### Action item
I would like every record reproduced exactly, with the pictures left out.
═══
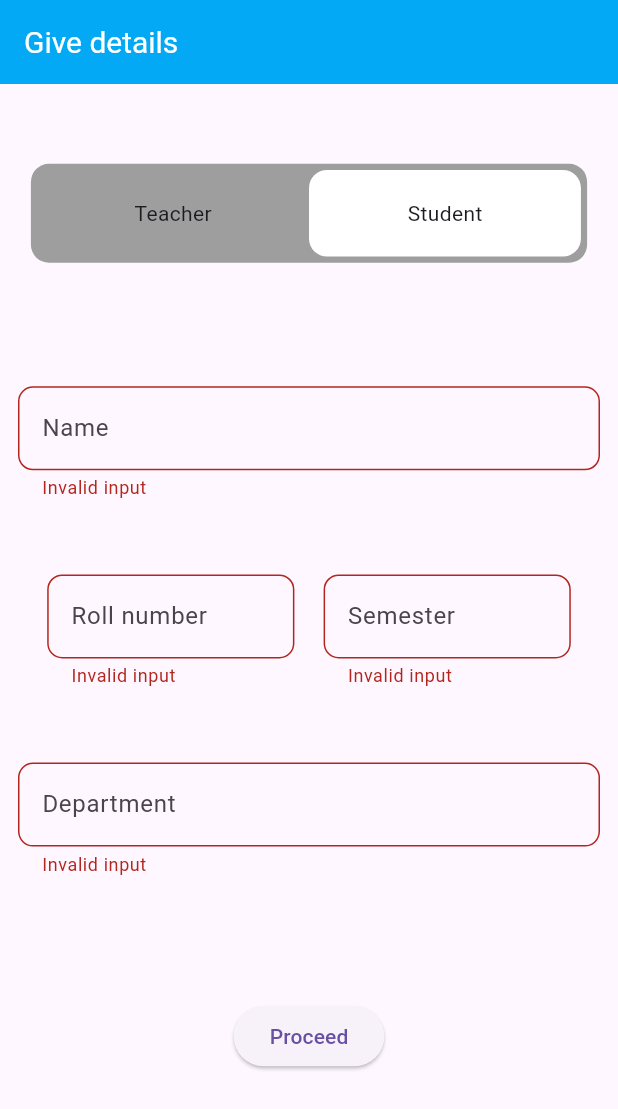
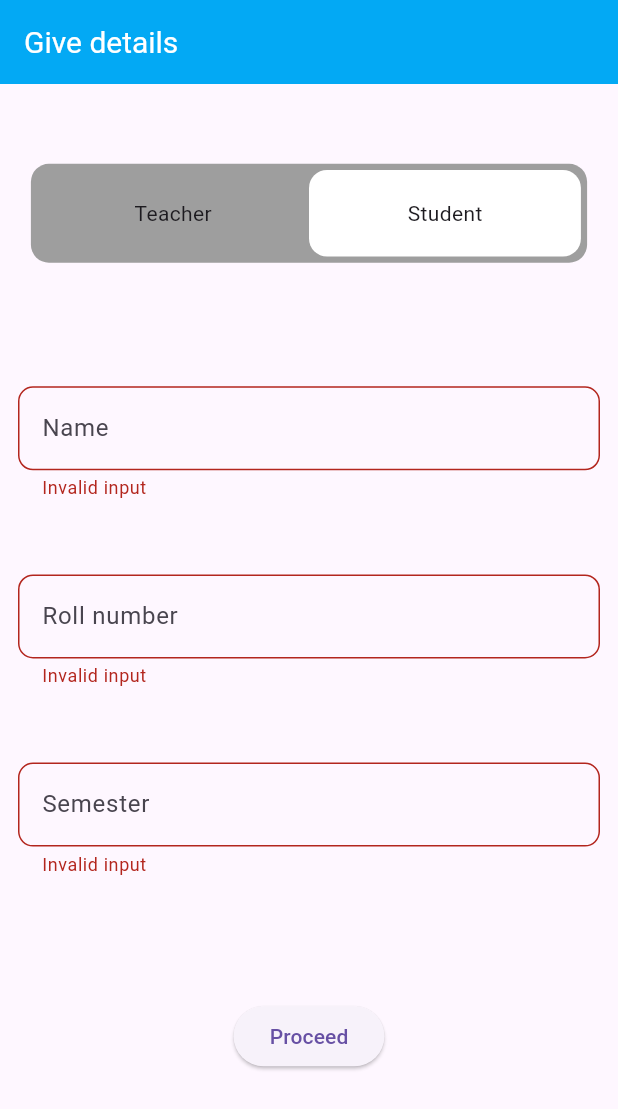
Before and after one commit to ABUBAKARL/collage_leave_app_Flutter, a Flutter app: the login_info screen opened directly, after a tap on "Proceed", on a phone screen of 412 x 824 dp. Shown: the top 1109 px of the screen. Run offline on Flutter 3.47's test engine with Material 2 defaults, Android fonts, the phone set to English and light mode, and no system bars; our stand-ins replace cloud_firestore, firebase_auth, firebase_core, get, google_sign_in, hive and 1 more; accounts and stored records are empty; Roboto replaces fonts that are missing (ShantellSans).

Commit message:
bug fixed

```diff
--- a/lib/Screens/login_info.dart
+++ b/lib/Screens/login_info.dart
@@ -18,11 +18,9 @@ FirebaseAuth _auth = FirebaseAuth.instance;
 TextEditingController _namecontroller = TextEditingController();
 TextEditingController _smestercontroller = TextEditingController();
 TextEditingController _rollNocontroller = TextEditingController();
-TextEditingController _departmentcontroller = TextEditingController();
 final _namekey = GlobalKey<FormState>();
 final _rollnokey = GlobalKey<FormState>();
 final _smesterkey = GlobalKey<FormState>();
-final _departementkey = GlobalKey<FormState>();
 
 class _login_infoState extends State<login_info> {
   @override
@@ -82,12 +80,8 @@ class _login_infoState extends State<login_info> {
               SizedBox(
                 height: Get.height * .06,
               ),
-              Obx(
-                () => Row(
-                  mainAxisAlignment: MainAxisAlignment.spaceEvenly,
-                  children: [
               SizedBox(
-                      width: Get.width * .4,
+                width: Get.width,
                 child: Form(
                   key: _rollnokey,
                   child: TextFormField(
@@ -118,7 +112,10 @@ class _login_infoState extends State<login_info> {
                 ),
               ),
               SizedBox(
-                      width: Get.width * .4,
+                height: Get.height * .06,
+              ),
+              SizedBox(
+                width: Get.width,
                 child: Form(
                   key: _smesterkey,
                   child: TextFormField(
@@ -153,55 +150,19 @@ class _login_infoState extends State<login_info> {
                   ),
                 ),
               ),
-                  ],
-                ),
-              ),
-              SizedBox(
-                height: Get.height * .06,
-              ),
-              Obx(
-                () => Form(
-                  key: _departementkey,
-                  child: TextFormField(
-                    validator: (value) {
-                      if (value!.isNotEmpty) {
-                        return null;
-                      } else {
-                        return 'Invalid input';
-                      }
-                    },
-                    controller: _departmentcontroller,
-                    decoration: InputDecoration(
-                      hintText: _switch ? 'Department/Subject' : "Department",
-                      border: const OutlineInputBorder(
-                        borderSide: BorderSide(
-                          color: Colors.deepPurple,
-                          width: 8,
-                          style: BorderStyle.solid,
-                        ),
-                        borderRadius: BorderRadius.all(
-                          Radius.circular(10),
-                        ),
-                      ),
-                    ),
-                  ),
-                ),
-              ),
               SizedBox(
                 height: Get.height * .1,
               ),
               ElevatedButton(
                 onPressed: () {
                   if (_switch) {
-                    if (_departementkey.currentState!.validate() &
-                        _namekey.currentState!.validate()) {
+                    if (_namekey.currentState!.validate()) {
                       _firestore
                           .collection('admins')
                           .doc(_auth.currentUser!.uid)
                           .set({
                         'id': _auth.currentUser!.uid,
                         'name': _namecontroller.text,
-                        'department': _departmentcontroller.text,
                         'auth': 1,
                         'profile': _auth.currentUser!.photoURL,
                         'mail': _auth.currentUser!.email
@@ -220,8 +181,7 @@ class _login_infoState extends State<login_info> {
                       );
                     }
                   } else {
-                    if (_departementkey.currentState!.validate() &
-                        _namekey.currentState!.validate() &
+                    if (_namekey.currentState!.validate() &
                         _rollnokey.currentState!.validate() &
                         _smesterkey.currentState!.validate()) {
                       _firestore
@@ -232,7 +192,6 @@ class _login_infoState extends State<login_info> {
                         'name': _namecontroller.text,
                         'semester': _smestercontroller.text,
                         'rollno': _rollNocontroller.text,
-                        'department': _departmentcontroller.text,
                         "mail": _auth.currentUser!.email,
                         'profile': _auth.currentUser!.photoURL,
                         'allowed': true
--- a/lib/Screens/user_info.dart
+++ b/lib/Screens/user_info.dart
@@ -5,14 +5,12 @@ import '../widgets/details_chip.dart';
 class user_info extends StatefulWidget {
   final String name;
   final String gmail;
-  final String department;
   final String profile;
   final int rollno;
   final int semester;
   const user_info({
     super.key,
     required this.name,
-    required this.department,
     required this.gmail,
     required this.profile,
     required this.rollno,
@@ -54,9 +52,6 @@ class user_infoState extends State<user_info> {
             data: widget.name,
           ),
           details_chip(
-            data: widget.department,
-          ),
-          details_chip(
             data: widget.gmail,
           ),
           details_chip(
--- a/lib/tabs/teacher_leave.dart
+++ b/lib/tabs/teacher_leave.dart
@@ -4,6 +4,7 @@ import 'package:get/get.dart';
 import '../settings/colors.dart';
 import 'package:loading_animation_widget/loading_animation_widget.dart';
 import '../Screens/user_info.dart';
+
 CollectionReference application_ref =
     FirebaseFirestore.instance.collection('applications');
 CollectionReference user_ref = FirebaseFirestore.instance.collection('users');
@@ -37,7 +38,6 @@ class teacher_leave extends StatelessWidget {
                                 () => user_info(
                                   name: userdata.get('name'),
                                   gmail: userdata.get('mail'),
-                                  department: userdata.get('department'),
                                   profile: userdata.get('profile'),
                                   rollno: int.parse(
                                     userdata.get('rollno'),
@@ -137,9 +137,10 @@ class teacher_leave extends StatelessWidget {
                                             child: Text(
                                               'Reject',
                                               style: TextStyle(
-                                                  fontSize: 15,
-                                                  color: Colors.white,
-                                                  fontFamily: 'ShantellSans'),
+                                                fontSize: 15,
+                                                color: Colors.white,
+                                                fontFamily: 'ShantellSans',
+                                              ),
                                             ),
                                           ),
                                         ),
@@ -151,9 +152,10 @@ class teacher_leave extends StatelessWidget {
                                         child: Text(
                                           'Approved',
                                           style: TextStyle(
-                                              fontSize: 15,
-                                              color: Colors.white,
-                                              fontFamily: 'ShantellSans'),
+                                            fontSize: 15,
+                                            color: Colors.white,
+                                            fontFamily: 'ShantellSans',
+                                          ),
                                         ),
                                       )
                                     : const Center(
--- a/lib/widgets/flat_switch.dart
+++ b/lib/widgets/flat_switch.dart
@@ -5,7 +5,7 @@ class fl_switch extends StatefulWidget {
   bool switch_;
   VoidCallback toogle;
 
-  fl_switch({super.key, required this.switch_,required this.toogle});
+  fl_switch({super.key, required this.switch_, required this.toogle});
 
   @override
   State<fl_switch> createState() => _fl_switchState();
@@ -18,8 +18,7 @@ class _fl_switchState extends State<fl_switch> {
 
   @override
   Widget build(BuildContext context) {
-    return Obx(
-      () => InkWell(
+    return InkWell(
       borderRadius: BorderRadius.circular(12),
       onTap: () {
         //toogle switch
@@ -61,7 +60,6 @@ class _fl_switchState extends State<fl_switch> {
           ],
         ),
       ),
-      ),
     );
   }
 }
```
Also changed, not shown: lib/main.dart (+6 -1 lines), lib/firebase_options.dart, 2 other files. Lines whose indentation alone changed are shown as unchanged.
═══
### Response
Before and after one commit to ABUBAKARL/collage_leave_app_Flutter, a Flutter app: the login_info screen opened directly, after a tap on "Proceed", on a phone screen of 412 x 824 dp. Shown: the top 1109 px of the screen. Run offline on Flutter 3.47's test engine with Material 2 defaults, Android fonts, the phone set to English and light mode, and no system bars; our stand-ins replace cloud_firestore, firebase_auth, firebase_core, get, google_sign_in, hive and 1 more; accounts and stored records are empty; Roboto replaces fonts that are missing (ShantellSans).

Commit message:
bug fixed

```diff
--- a/lib/Screens/login_info.dart
+++ b/lib/Screens/login_info.dart
@@ -18,11 +18,9 @@ FirebaseAuth _auth = FirebaseAuth.instance;
 TextEditingController _namecontroller = TextEditingController();
 TextEditingController _smestercontroller = TextEditingController();
 TextEditingController _rollNocontroller = TextEditingController();
-TextEditingController _departmentcontroller = TextEditingController();
 final _namekey = GlobalKey<FormState>();
 final _rollnokey = GlobalKey<FormState>();
 final _smesterkey = GlobalKey<FormState>();
-final _departementkey = GlobalKey<FormState>();
 
 class _login_infoState extends State<login_info> {
   @override
@@ -82,12 +80,8 @@ class _login_infoState extends State<login_info> {
               SizedBox(
                 height: Get.height * .06,
               ),
-              Obx(
-                () => Row(
-                  mainAxisAlignment: MainAxisAlignment.spaceEvenly,
-                  children: [
               SizedBox(
-                      width: Get.width * .4,
+                width: Get.width,
                 child: Form(
                   key: _rollnokey,
                   child: TextFormField(
@@ -118,7 +112,10 @@ class _login_infoState extends State<login_info> {
                 ),
               ),
               SizedBox(
-                      width: Get.width * .4,
+                height: Get.height * .06,
+              ),
+              SizedBox(
+                width: Get.width,
                 child: Form(
                   key: _smesterkey,
                   child: TextFormField(
@@ -153,55 +150,19 @@ class _login_infoState extends State<login_info> {
                   ),
                 ),
               ),
-                  ],
-                ),
-              ),
-              SizedBox(
-                height: Get.height * .06,
-              ),
-              Obx(
-                () => Form(
-                  key: _departementkey,
-                  child: TextFormField(
-                    validator: (value) {
-                      if (value!.isNotEmpty) {
-                        return null;
-                      } else {
-                        return 'Invalid input';
-                      }
-                    },
-                    controller: _departmentcontroller,
-                    decoration: InputDecoration(
-                      hintText: _switch ? 'Department/Subject' : "Department",
-                      border: const OutlineInputBorder(
-                        borderSide: BorderSide(
-                          color: Colors.deepPurple,
-                          width: 8,
-                          style: BorderStyle.solid,
-                        ),
-                        borderRadius: BorderRadius.all(
-                          Radius.circular(10),
-                        ),
-                      ),
-                    ),
-                  ),
-                ),
-              ),
               SizedBox(
                 height: Get.height * .1,
               ),
               ElevatedButton(
                 onPressed: () {
                   if (_switch) {
-                    if (_departementkey.currentState!.validate() &
-                        _namekey.currentState!.validate()) {
+                    if (_namekey.currentState!.validate()) {
                       _firestore
                           .collection('admins')
                           .doc(_auth.currentUser!.uid)
                           .set({
                         'id': _auth.currentUser!.uid,
                         'name': _namecontroller.text,
-                        'department': _departmentcontroller.text,
                         'auth': 1,
                         'profile': _auth.currentUser!.photoURL,
                         'mail': _auth.currentUser!.email
@@ -220,8 +181,7 @@ class _login_infoState extends State<login_info> {
                       );
                     }
                   } else {
-                    if (_departementkey.currentState!.validate() &
-                        _namekey.currentState!.validate() &
+                    if (_namekey.currentState!.validate() &
                         _rollnokey.currentState!.validate() &
                         _smesterkey.currentState!.validate()) {
                       _firestore
@@ -232,7 +192,6 @@ class _login_infoState extends State<login_info> {
                         'name': _namecontroller.text,
                         'semester': _smestercontroller.text,
                         'rollno': _rollNocontroller.text,
-                        'department': _departmentcontroller.text,
                         "mail": _auth.currentUser!.email,
                         'profile': _auth.currentUser!.photoURL,
                         'allowed': true
--- a/lib/Screens/user_info.dart
+++ b/lib/Screens/user_info.dart
@@ -5,14 +5,12 @@ import '../widgets/details_chip.dart';
 class user_info extends StatefulWidget {
   final String name;
   final String gmail;
-  final String department;
   final String profile;
   final int rollno;
   final int semester;
   const user_info({
     super.key,
     required this.name,
-    required this.department,
     required this.gmail,
     required this.profile,
     required this.rollno,
@@ -54,9 +52,6 @@ class user_infoState extends State<user_info> {
             data: widget.name,
           ),
           details_chip(
-            data: widget.department,
-          ),
-          details_chip(
             data: widget.gmail,
           ),
           details_chip(
--- a/lib/tabs/teacher_leave.dart
+++ b/lib/tabs/teacher_leave.dart
@@ -4,6 +4,7 @@ import 'package:get/get.dart';
 import '../settings/colors.dart';
 import 'package:loading_animation_widget/loading_animation_widget.dart';
 import '../Screens/user_info.dart';
+
 CollectionReference application_ref =
     FirebaseFirestore.instance.collection('applications');
 CollectionReference user_ref = FirebaseFirestore.instance.collection('users');
@@ -37,7 +38,6 @@ class teacher_leave extends StatelessWidget {
                                 () => user_info(
                                   name: userdata.get('name'),
                                   gmail: userdata.get('mail'),
-                                  department: userdata.get('department'),
                                   profile: userdata.get('profile'),
                                   rollno: int.parse(
                                     userdata.get('rollno'),
@@ -137,9 +137,10 @@ class teacher_leave extends StatelessWidget {
                                             child: Text(
                                               'Reject',
                                               style: TextStyle(
-                                                  fontSize: 15,
-                                                  color: Colors.white,
-                                                  fontFamily: 'ShantellSans'),
+                                                fontSize: 15,
+                                                color: Colors.white,
+                                                fontFamily: 'ShantellSans',
+                                              ),
                                             ),
                                           ),
                                         ),
@@ -151,9 +152,10 @@ class teacher_leave extends StatelessWidget {
                                         child: Text(
                                           'Approved',
                                           style: TextStyle(
-                                              fontSize: 15,
-                                              color: Colors.white,
-                                              fontFamily: 'ShantellSans'),
+                                            fontSize: 15,
+                                            color: Colors.white,
+                                            fontFamily: 'ShantellSans',
+                                          ),
                                         ),
                                       )
                                     : const Center(
--- a/lib/widgets/flat_switch.dart
+++ b/lib/widgets/flat_switch.dart
@@ -5,7 +5,7 @@ class fl_switch extends StatefulWidget {
   bool switch_;
   VoidCallback toogle;
 
-  fl_switch({super.key, required this.switch_,required this.toogle});
+  fl_switch({super.key, required this.switch_, required this.toogle});
 
   @override
   State<fl_switch> createState() => _fl_switchState();
@@ -18,8 +18,7 @@ class _fl_switchState extends State<fl_switch> {
 
   @override
   Widget build(BuildContext context) {
-    return Obx(
-      () => InkWell(
+    return InkWell(
       borderRadius: BorderRadius.circular(12),
       onTap: () {
         //toogle switch
@@ -61,7 +60,6 @@ class _fl_switchState extends State<fl_switch> {
           ],
         ),
       ),
-      ),
     );
   }
 }
```
Also changed, not shown: lib/main.dart (+6 -1 lines), lib/firebase_options.dart, 2 other files. Lines whose indentation alone changed are shown as unchanged.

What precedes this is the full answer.